Elaine Elinson's latest book, coauthored with Stan Yogi,
Wherever There's a Fight: How Runaway Slaves, Suffragists, Immigrants, Strikers and Poets Shaped Civil Liberties in California, (Heyday Books, 2009) won a Gold Medal from the California Book Awards in 2010, received a starred review in Publishers Weekly, and was named a ForeWord Book of the Year in History. Heyday published a Tenth Anniversary edition of the book in 2019.
The former editor of the ACLU News and communications director of the ACLU of Northern California, Elinson is now a San Francisco-based editor and creative writing instructor. She is a book reviewer for the San Francisco Chronicle, the Los Angeles Review of Books, the New York Journal of Books the Jewish Book Council, and a theater reviewer for 48 Hills. She is a researcher/writer for the National Park Service on civil rights history, digging up hidden histories of the Azorean dairy farmers who headed to the Marin Headlands during the Gold Rush, a successful challenge to the color bar at Sutro Baths by an African American waiter in 1897, and the brutal treatment of Conscientious Objectors in the military prison on Alcatraz during World War I.

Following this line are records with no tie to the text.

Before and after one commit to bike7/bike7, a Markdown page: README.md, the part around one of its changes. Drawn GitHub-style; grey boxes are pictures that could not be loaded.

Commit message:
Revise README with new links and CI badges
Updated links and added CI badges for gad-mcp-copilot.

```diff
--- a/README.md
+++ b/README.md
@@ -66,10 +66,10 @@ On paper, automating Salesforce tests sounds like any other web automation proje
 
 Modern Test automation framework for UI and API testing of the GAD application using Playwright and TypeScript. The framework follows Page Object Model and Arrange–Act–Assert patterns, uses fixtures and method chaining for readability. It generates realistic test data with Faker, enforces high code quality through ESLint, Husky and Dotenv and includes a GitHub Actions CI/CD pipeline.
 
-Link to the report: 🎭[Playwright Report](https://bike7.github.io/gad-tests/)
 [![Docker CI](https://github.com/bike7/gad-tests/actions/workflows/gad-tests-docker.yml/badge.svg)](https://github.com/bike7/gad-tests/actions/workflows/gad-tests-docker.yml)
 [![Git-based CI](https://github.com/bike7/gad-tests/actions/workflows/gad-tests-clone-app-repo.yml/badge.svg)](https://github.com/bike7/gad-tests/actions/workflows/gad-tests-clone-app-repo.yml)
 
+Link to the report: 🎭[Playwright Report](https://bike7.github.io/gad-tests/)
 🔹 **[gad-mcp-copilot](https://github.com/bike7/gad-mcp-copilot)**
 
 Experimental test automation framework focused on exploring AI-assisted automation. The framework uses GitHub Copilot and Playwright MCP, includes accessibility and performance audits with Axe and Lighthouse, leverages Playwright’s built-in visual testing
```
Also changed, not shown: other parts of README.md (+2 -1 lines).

Her essays have been anthologized in Civil Liberties United (2019), the ACLU Centennial Series (2019), A Time to Rise (2018) and other collections.
Elinson has a degree in Asian Studies from Cornell University and an MFA from Goddard College (2005). She has lived in England, the Philippines, Hong Kong and Central America and speaks Spanish, Russian and Mandarin. She also enjoys conversations – albeit very brief – in Tagalog, Cantonese, Portuguese and French.

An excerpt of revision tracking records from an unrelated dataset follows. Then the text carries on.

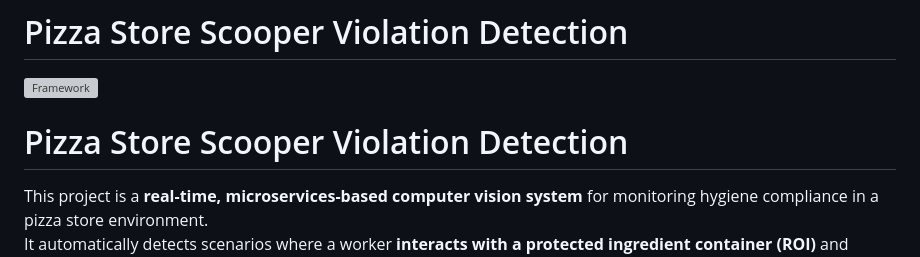
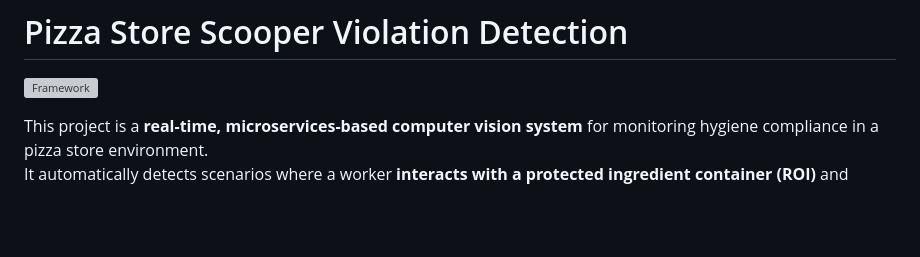
Before and after one commit to MAlshurbaji/pizza-scooper-violation, a Markdown page: README.md, the part around the change. Drawn GitHub-style; blank space fills up the shorter version; grey boxes are pictures that could not be loaded.

```diff
--- a/README.md
+++ b/README.md
@@ -1,8 +1,6 @@
 # Pizza Store Scooper Violation Detection
 
 ![Framework](figures/overall_approach.png)
-
-# Pizza Store Scooper Violation Detection
 
 This project is a **real-time, microservices-based computer vision system** for monitoring hygiene compliance in a pizza store environment.
 It automatically detects scenarios where a worker **interacts with a protected ingredient container (ROI)** and **places ingredients on a pizza without using a scooper**, which is considered a hygiene violation.
```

She has been awarded a writing grant from the California State Library's Civil Liberties Education Project and writing residencies at Hedgebrook, the Anderson Center, Mesa Refuge, Ragdale and the Headlands Center for the Arts. Her essay on finding solace at the library during a family health crisis was selected by the American Library Association for publication in Woman's Day. She was named a Library Laureate by the San Francisco Public Library in 2010. She serves on the boards of Yerba Buena Gardens Festival in San Francisco and Mesa Refuge residency.
Her freelance articles and essays have appeared in San Francisco Chronicle, Ms., the Los Angeles Daily Journal, California History, AmerAsia, Poets and Writers, The Veteran, Women in Judaism, West Marin Review, and other newspapers, magazines and journals.
She is currently working on a book based on the recent discovery of her grandmother's diaries spanning the years 1905-1918, with entries from a shtetl in Russia to a tenement in Chicago.